Can in-store technology minimize reliance on store staffs to execute consistently, positively shape the shopping experience, and differentiate retailers in their markets? This is an interesting goal with no immediate answer. Investments in in-store marketing technology have slowed in this economy, but to us this suggests a potentially bigger opportunity once two things happen:
• Consumer spending expands once more, retailers start to see daylight in their performance, and begin to imagine a cascade of positive dollar sales gains from efforts that only seem costly today.
• Trading partners identify “exactly where the value lies” in in-store marketing technology, as RSR Research said in its new benchmark study, Enabling the Shopping Process: In-Store Marketing for the Empowered Consumer, released in July. “Results need to be measured not in eyeballs or dwell time, but in hard dollar sales increases,” the report cautioned.

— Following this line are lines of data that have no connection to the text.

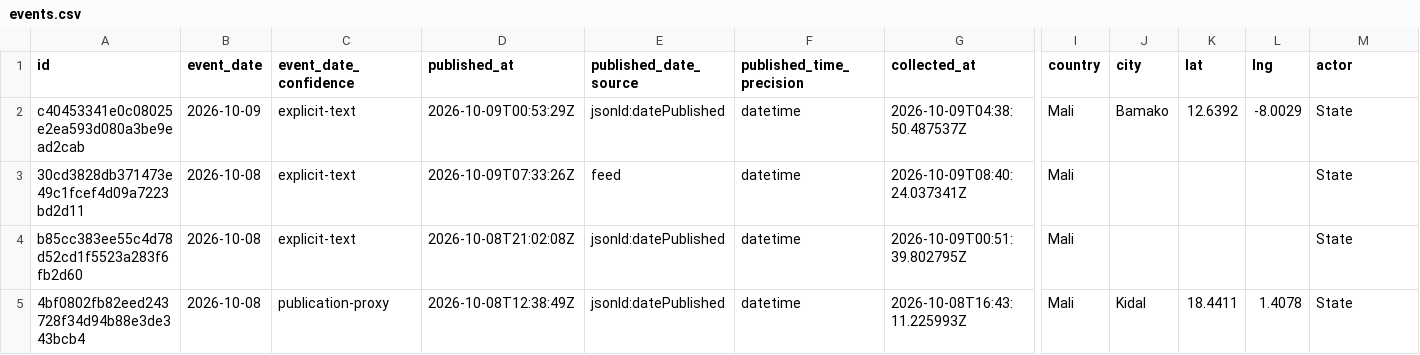
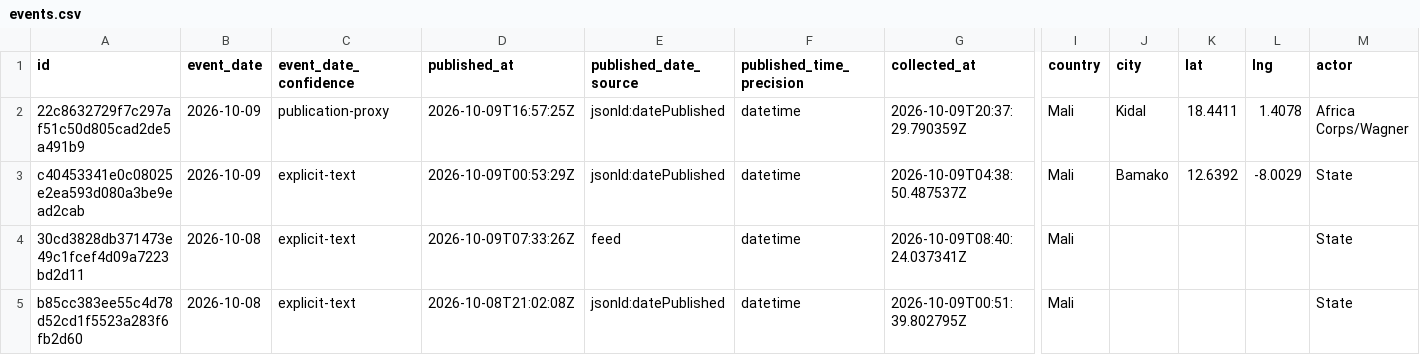
Before and after one commit to mosescosta33/sahel-data-collection, a CSV file: data/events.csv, drawn as a sheet; only a part is shown, gaps mark what is left out; the shorter side is filled out with more unchanged rows; rows hold the shown columns only; the diff names each change by its address in the sheet, - before the commit and + after, or states it on an @@ line.

```diff
--- a/data/events.csv
+++ b/data/events.csv
+row 2: 22c8632729f7c297af51c50d805cad2de5a491b9 | 2026-10-09 | publication-proxy | 2026-10-09T16:57:25Z | jsonld:datePublished | datetime | 2026-10-09T20:37:29.790359Z | Mali | Kidal | 18.4411 | 1.4078 | Africa Corps/Wagner
```
Also changed, not shown: 18 other files.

Indeed, we’ve heard for so long about the downslide of traditional media and the upside of in-store marketing, it seems to us that more should have been done by now, if not for the lack of cohesion, good will and accountability by trading partners. How soon the trade regards the store as an effective marketing environment looks to be an open question.
But here’s a positive sign: the vast majority of retailers (51% high/34% medium priority) are emphasizing customer-facing tools and technologies. Chains that RSR defines as winners (more than 3% annual same-store sales growth) use an average of 5.7 in-store marketing vehicles vs. about 4.5 for average performers and laggards.

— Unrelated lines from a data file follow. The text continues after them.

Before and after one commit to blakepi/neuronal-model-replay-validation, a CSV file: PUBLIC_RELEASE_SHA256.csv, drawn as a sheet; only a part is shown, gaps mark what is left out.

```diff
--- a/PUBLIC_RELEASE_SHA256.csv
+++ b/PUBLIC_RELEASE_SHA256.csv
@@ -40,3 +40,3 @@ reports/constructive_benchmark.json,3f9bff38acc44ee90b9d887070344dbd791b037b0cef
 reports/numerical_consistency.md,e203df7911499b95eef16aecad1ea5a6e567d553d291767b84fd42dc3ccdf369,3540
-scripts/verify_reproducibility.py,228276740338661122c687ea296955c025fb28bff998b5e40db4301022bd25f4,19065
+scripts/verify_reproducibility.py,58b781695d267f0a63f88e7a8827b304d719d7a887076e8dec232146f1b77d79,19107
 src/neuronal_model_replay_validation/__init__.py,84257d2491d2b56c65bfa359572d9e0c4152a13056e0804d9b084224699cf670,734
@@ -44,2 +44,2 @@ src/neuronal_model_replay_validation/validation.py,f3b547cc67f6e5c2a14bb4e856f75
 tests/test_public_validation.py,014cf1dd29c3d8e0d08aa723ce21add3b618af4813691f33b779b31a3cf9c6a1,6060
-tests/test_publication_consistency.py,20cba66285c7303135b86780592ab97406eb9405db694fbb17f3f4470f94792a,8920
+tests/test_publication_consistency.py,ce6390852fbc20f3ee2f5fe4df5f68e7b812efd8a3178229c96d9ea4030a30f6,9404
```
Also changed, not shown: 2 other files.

Their top three priorities for shelf-level marketing: improve sales (92% very important), create a more compelling in-store experience for our customers (79%), and increased consistency in messaging and promotions across categories (79%), the research showed.

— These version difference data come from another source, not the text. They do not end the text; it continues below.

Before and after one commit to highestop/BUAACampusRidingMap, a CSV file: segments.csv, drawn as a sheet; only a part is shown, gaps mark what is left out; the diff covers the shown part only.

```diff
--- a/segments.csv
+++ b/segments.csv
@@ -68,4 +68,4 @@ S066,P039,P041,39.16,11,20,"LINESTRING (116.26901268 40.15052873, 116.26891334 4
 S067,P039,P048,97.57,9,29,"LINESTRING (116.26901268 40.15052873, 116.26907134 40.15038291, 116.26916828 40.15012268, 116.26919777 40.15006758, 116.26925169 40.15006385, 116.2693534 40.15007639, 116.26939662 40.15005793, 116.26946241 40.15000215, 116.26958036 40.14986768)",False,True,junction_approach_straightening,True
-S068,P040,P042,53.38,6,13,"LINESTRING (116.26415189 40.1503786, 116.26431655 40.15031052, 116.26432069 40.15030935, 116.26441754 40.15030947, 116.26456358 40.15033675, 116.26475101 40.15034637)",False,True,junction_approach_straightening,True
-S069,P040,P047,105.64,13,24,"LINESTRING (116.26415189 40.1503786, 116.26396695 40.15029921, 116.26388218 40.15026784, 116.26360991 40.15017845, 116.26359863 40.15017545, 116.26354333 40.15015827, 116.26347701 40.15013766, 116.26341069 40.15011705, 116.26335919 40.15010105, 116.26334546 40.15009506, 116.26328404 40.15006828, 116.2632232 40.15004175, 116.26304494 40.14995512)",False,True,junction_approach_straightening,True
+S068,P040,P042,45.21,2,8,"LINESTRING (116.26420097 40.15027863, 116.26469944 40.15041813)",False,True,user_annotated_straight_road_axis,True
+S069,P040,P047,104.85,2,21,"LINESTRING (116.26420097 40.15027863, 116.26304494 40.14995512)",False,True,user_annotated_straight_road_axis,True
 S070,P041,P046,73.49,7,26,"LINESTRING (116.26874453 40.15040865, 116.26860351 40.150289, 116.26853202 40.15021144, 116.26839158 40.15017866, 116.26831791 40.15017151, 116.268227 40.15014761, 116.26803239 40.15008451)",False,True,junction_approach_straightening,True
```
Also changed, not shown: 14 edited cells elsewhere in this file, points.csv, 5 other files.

“There’s a serious disconnect for one particular in-store technology: digital in-store media. Much of the effort to date around in-store media has revolved around tying to measure things like ‘opportunity to view’ and ‘dwell time,’ when clearly retailers are focused on one thing above all other others: improving sales,” the report stressed. Figures from the online survey that included answers from 88 retail respondents in February-March 2009 indicated that just 25% use this vehicle (32% of winners vs. 17% of laggards). Also, more winners (14%) use mobile coupons or incentives than laggards do (9%), and more winners (14%) provide hand-held scanners vs. laggards (4%).
Which activities do retailers emphasize? Weekly sales promotions (86%), club card promotions (61%), store-level promotions (53%), shelf talkers (49%), receipt-based offers or coupons/in-store demos (tied at 46%).